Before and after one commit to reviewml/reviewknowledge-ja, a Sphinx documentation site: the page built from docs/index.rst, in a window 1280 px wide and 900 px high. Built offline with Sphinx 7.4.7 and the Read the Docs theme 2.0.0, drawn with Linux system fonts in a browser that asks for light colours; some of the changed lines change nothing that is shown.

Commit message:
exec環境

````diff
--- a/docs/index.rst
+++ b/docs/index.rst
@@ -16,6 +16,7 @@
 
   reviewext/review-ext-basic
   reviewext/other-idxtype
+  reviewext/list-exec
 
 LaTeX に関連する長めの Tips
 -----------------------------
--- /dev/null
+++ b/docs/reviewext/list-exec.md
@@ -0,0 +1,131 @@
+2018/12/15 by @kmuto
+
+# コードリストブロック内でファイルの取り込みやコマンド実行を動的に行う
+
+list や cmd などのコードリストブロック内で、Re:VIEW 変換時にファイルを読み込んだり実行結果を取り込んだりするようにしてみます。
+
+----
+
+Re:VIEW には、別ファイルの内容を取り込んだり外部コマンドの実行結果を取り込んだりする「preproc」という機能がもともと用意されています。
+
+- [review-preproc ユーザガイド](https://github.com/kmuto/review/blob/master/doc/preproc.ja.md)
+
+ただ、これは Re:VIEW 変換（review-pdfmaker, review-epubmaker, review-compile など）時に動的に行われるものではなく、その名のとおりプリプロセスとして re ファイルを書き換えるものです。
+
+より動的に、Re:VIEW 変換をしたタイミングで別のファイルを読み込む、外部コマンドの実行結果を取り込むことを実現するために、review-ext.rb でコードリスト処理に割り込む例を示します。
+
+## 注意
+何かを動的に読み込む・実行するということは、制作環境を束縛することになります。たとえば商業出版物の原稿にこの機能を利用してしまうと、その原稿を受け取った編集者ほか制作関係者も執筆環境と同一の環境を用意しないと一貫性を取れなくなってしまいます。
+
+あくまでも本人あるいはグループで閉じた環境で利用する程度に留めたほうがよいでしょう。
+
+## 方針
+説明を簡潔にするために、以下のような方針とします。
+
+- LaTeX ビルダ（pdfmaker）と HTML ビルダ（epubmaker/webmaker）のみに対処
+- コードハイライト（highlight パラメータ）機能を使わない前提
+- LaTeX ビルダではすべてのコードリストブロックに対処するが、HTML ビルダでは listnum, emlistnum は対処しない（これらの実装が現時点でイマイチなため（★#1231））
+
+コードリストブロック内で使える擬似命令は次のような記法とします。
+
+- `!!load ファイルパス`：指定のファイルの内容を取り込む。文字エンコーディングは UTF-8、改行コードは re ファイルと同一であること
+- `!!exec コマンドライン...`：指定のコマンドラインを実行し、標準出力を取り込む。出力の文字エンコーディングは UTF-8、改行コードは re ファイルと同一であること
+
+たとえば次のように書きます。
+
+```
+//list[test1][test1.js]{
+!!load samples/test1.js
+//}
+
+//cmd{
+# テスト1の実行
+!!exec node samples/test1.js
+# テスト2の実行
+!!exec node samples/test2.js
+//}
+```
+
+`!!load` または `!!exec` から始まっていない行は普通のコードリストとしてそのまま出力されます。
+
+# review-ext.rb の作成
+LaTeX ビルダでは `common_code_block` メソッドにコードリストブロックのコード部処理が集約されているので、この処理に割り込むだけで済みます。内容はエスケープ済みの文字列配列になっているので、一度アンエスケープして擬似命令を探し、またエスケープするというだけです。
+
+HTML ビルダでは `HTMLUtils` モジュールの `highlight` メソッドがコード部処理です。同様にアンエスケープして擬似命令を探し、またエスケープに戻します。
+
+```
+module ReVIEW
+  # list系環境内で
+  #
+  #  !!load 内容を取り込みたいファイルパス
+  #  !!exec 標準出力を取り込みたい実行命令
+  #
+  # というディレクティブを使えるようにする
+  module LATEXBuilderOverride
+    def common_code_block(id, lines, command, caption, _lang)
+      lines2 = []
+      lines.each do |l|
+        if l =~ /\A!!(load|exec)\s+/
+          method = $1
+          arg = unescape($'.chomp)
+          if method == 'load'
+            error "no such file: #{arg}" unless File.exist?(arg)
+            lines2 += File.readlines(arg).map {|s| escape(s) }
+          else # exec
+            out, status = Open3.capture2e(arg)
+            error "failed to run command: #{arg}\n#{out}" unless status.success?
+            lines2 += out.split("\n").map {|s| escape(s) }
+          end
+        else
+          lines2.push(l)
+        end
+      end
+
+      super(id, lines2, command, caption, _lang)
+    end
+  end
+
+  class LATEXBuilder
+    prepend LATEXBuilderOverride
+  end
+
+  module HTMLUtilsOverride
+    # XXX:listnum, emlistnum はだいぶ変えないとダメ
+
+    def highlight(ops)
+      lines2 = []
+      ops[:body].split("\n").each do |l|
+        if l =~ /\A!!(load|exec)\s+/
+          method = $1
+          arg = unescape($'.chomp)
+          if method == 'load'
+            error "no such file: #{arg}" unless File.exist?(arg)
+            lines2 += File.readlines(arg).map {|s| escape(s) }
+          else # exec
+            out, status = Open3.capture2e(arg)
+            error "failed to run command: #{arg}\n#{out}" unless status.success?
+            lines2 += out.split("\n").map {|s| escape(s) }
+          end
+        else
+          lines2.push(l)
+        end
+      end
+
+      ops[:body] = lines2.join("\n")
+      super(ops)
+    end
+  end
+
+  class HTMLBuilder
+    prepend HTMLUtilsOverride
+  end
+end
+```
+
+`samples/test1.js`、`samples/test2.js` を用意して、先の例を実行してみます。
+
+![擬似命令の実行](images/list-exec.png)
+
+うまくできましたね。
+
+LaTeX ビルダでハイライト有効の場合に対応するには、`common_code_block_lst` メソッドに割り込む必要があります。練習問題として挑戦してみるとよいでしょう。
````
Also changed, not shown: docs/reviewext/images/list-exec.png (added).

* Exercise goal:
Show every line above in which the word "pdfmaker" appears.

* Reply to the task:
+ただ、これは Re:VIEW 変換（review-pdfmaker, review-epubmaker, review-compile など）時に動的に行われるものではなく、その名のとおりプリプロセスとして re ファイルを書き換えるものです。
+- LaTeX ビルダ（pdfmaker）と HTML ビルダ（epubmaker/webmaker）のみに対処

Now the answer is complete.